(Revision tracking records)
_ _ _ _

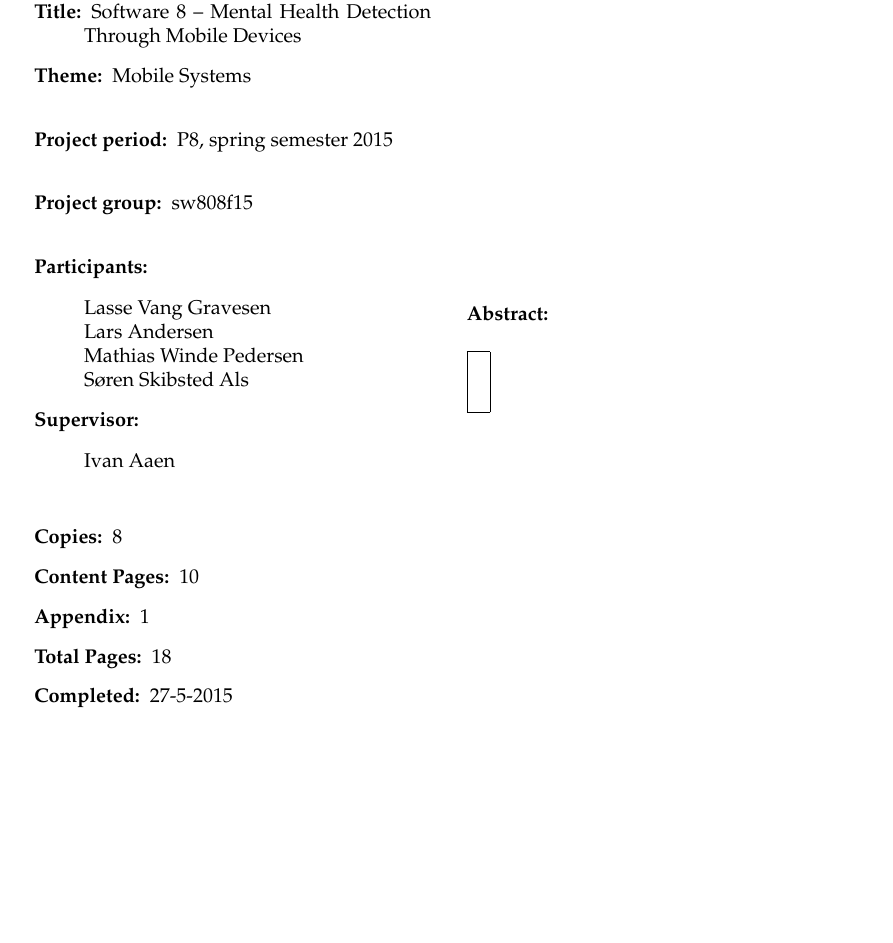
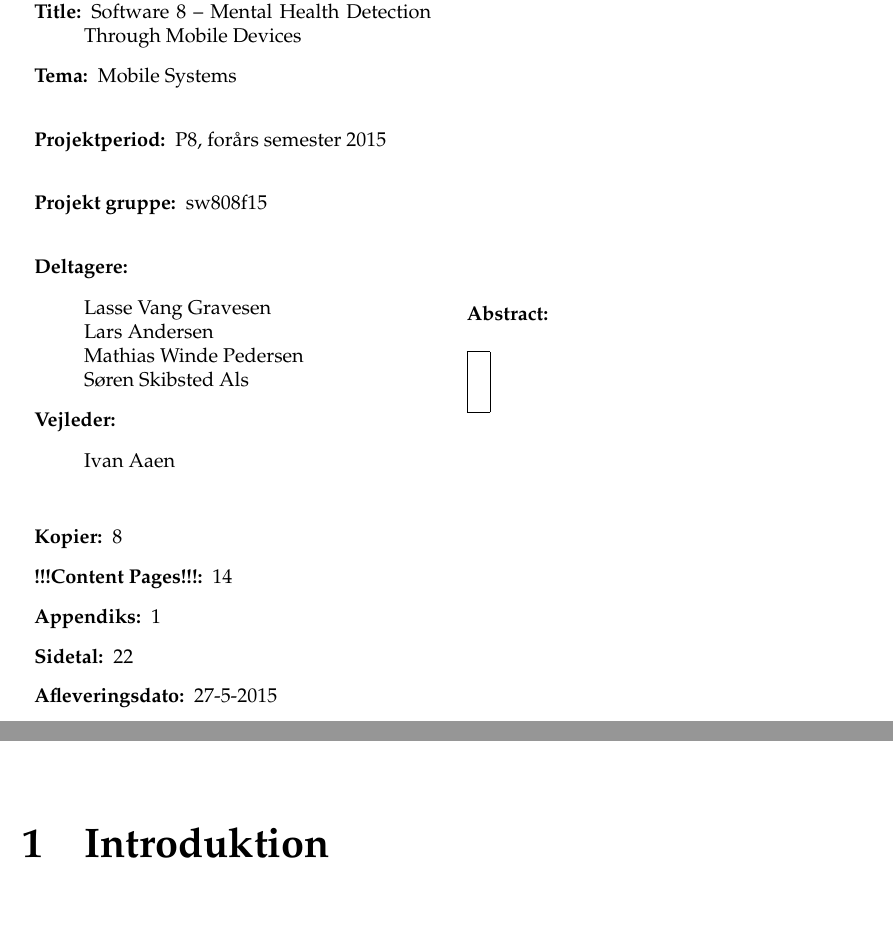
Before and after one commit to lgrave11/P8-Report, a LaTeX book (Report/Main.tex, which reads Report/Titlesheet.tex): part of page 3 of 18 before the commit and two parts of pages 3 and 9 of 22 after it, the two joined at a grey line, cut so that both start at the same text, the shorter picture padded with empty space. Compiled offline with pdfLaTeX.

Commit message:
Lidt fix til vores rapport

```diff
--- a/Report/Main.tex
+++ b/Report/Main.tex
@@ -20,4 +20,5 @@
 	\end{KeepFromToc}
 	\label{endoftoc}
 
+	\chapter{Introduktion}
 	\chapter{Analyse}
--- a/Report/Titlesheet.tex
+++ b/Report/Titlesheet.tex
@@ -27,7 +27,7 @@
 
 Software 8 -- Mental Health Detection Through Mobile Devices
 
-\item[Theme:]
+\item[Tema:]
 
 Mobile Systems
 
@@ -37,25 +37,25 @@ Mobile Systems
 \parbox{8cm}{
 
 \begin{description}
-\item[Project period:]
-    P8, spring semester 2015 \\
+\item[Projektperiod:]
+    P8, forårs semester 2015 \\
   \hspace{4cm}
-\item[Project group:]
+\item[Projekt gruppe:]
 	sw808f15 \\
 \hspace{4cm}
-\item[Participants:] \mbox{} \\[3mm]
+\item[Deltagere:] \mbox{} \\[3mm]
 Lasse Vang Gravesen\\ Lars Andersen\\ Mathias Winde Pedersen\\ Søren Skibsted Als
    \hspace{2cm}
-\item[Supervisor:] \mbox{} \\[3mm]
+\item[Vejleder:] \mbox{} \\[3mm]
  Ivan Aaen \\
 \end{description}
 }
 \begin{description}
- \item[Copies:] 8
- \item[Content Pages:] \pagedifference{startoftoc}{lastpagewithoutappendix}
- \item[Appendix:]  \pagedifference{lastpagewithoutappendix}{LastPage}
- \item[Total Pages:] \pageref{LastPage}
- \item[Completed:] 27-5-2015
+ \item[Kopier:] 8
+ \item[!!!Content Pages!!!:] \pagedifference{startoftoc}{lastpagewithoutappendix}
+ \item[Appendiks:]  \pagedifference{lastpagewithoutappendix}{LastPage}
+ \item[Sidetal:] \pageref{LastPage}
+ \item[Afleveringsdato:] 27-5-2015
 \end{description}
  \vfill } &
 \parbox{7cm}{
```
Also changed, not shown: Report/Main.tex (6 more changed lines).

_ _ _ _

YOUR INSTRUCTIONS -> Your task is to reproduce every record exactly while omitting the pictures.

ANSWER TO THIS PROBLEM ->
Before and after one commit to lgrave11/P8-Report, a LaTeX book (Report/Main.tex, which reads Report/Titlesheet.tex): part of page 3 of 18 before the commit and two parts of pages 3 and 9 of 22 after it, the two joined at a grey line, cut so that both start at the same text, the shorter picture padded with empty space. Compiled offline with pdfLaTeX.

Commit message:
Lidt fix til vores rapport

```diff
--- a/Report/Main.tex
+++ b/Report/Main.tex
@@ -20,4 +20,5 @@
 	\end{KeepFromToc}
 	\label{endoftoc}
 
+	\chapter{Introduktion}
 	\chapter{Analyse}
--- a/Report/Titlesheet.tex
+++ b/Report/Titlesheet.tex
@@ -27,7 +27,7 @@
 
 Software 8 -- Mental Health Detection Through Mobile Devices
 
-\item[Theme:]
+\item[Tema:]
 
 Mobile Systems
 
@@ -37,25 +37,25 @@ Mobile Systems
 \parbox{8cm}{
 
 \begin{description}
-\item[Project period:]
-    P8, spring semester 2015 \\
+\item[Projektperiod:]
+    P8, forårs semester 2015 \\
   \hspace{4cm}
-\item[Project group:]
+\item[Projekt gruppe:]
 	sw808f15 \\
 \hspace{4cm}
-\item[Participants:] \mbox{} \\[3mm]
+\item[Deltagere:] \mbox{} \\[3mm]
 Lasse Vang Gravesen\\ Lars Andersen\\ Mathias Winde Pedersen\\ Søren Skibsted Als
    \hspace{2cm}
-\item[Supervisor:] \mbox{} \\[3mm]
+\item[Vejleder:] \mbox{} \\[3mm]
  Ivan Aaen \\
 \end{description}
 }
 \begin{description}
- \item[Copies:] 8
- \item[Content Pages:] \pagedifference{startoftoc}{lastpagewithoutappendix}
- \item[Appendix:]  \pagedifference{lastpagewithoutappendix}{LastPage}
- \item[Total Pages:] \pageref{LastPage}
- \item[Completed:] 27-5-2015
+ \item[Kopier:] 8
+ \item[!!!Content Pages!!!:] \pagedifference{startoftoc}{lastpagewithoutappendix}
+ \item[Appendiks:]  \pagedifference{lastpagewithoutappendix}{LastPage}
+ \item[Sidetal:] \pageref{LastPage}
+ \item[Afleveringsdato:] 27-5-2015
 \end{description}
  \vfill } &
 \parbox{7cm}{
```
Also changed, not shown: Report/Main.tex (6 more changed lines).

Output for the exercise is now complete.